• Exercise objective: Report every line below that carries the word "empty".

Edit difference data

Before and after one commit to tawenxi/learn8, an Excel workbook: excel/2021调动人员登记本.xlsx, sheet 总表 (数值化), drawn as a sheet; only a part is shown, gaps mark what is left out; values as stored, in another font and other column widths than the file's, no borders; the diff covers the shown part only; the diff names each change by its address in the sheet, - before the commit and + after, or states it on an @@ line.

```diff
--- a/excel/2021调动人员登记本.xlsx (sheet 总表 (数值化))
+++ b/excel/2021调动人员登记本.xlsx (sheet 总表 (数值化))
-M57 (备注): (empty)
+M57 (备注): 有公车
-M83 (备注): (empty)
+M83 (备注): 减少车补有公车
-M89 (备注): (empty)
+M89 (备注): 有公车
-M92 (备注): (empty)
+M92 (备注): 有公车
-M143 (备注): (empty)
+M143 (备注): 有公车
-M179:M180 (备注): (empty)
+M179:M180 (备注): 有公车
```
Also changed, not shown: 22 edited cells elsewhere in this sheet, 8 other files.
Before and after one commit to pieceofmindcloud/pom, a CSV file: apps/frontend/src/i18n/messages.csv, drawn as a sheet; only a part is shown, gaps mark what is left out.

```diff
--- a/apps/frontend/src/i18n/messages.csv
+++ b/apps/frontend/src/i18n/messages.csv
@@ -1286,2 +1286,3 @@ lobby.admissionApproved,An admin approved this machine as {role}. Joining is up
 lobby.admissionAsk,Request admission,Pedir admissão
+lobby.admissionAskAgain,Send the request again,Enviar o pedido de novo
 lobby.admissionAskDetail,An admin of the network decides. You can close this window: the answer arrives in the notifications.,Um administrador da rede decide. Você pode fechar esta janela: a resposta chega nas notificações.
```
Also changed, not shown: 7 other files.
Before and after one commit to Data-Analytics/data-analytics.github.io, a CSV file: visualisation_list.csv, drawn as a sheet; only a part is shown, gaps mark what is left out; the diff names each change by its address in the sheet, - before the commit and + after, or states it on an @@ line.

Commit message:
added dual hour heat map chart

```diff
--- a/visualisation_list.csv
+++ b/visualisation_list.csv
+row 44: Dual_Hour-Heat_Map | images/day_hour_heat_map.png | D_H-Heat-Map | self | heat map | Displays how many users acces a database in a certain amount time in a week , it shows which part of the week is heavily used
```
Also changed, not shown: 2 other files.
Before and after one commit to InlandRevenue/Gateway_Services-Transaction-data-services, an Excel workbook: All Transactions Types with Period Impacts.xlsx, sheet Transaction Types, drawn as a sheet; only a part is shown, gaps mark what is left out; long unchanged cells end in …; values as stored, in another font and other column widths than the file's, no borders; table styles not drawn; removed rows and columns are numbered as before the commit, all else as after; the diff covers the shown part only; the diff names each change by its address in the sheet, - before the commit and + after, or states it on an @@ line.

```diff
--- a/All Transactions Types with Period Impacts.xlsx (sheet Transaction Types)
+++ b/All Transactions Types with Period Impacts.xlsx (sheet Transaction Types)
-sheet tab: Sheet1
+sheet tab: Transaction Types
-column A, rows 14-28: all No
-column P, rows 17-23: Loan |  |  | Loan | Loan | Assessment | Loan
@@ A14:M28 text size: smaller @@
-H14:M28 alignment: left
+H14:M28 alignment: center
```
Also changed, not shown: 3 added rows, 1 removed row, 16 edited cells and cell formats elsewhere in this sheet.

• Your response:
-M57 (备注): (empty)
-M83 (备注): (empty)
-M89 (备注): (empty)
-M92 (备注): (empty)
-M143 (备注): (empty)
-M179:M180 (备注): (empty)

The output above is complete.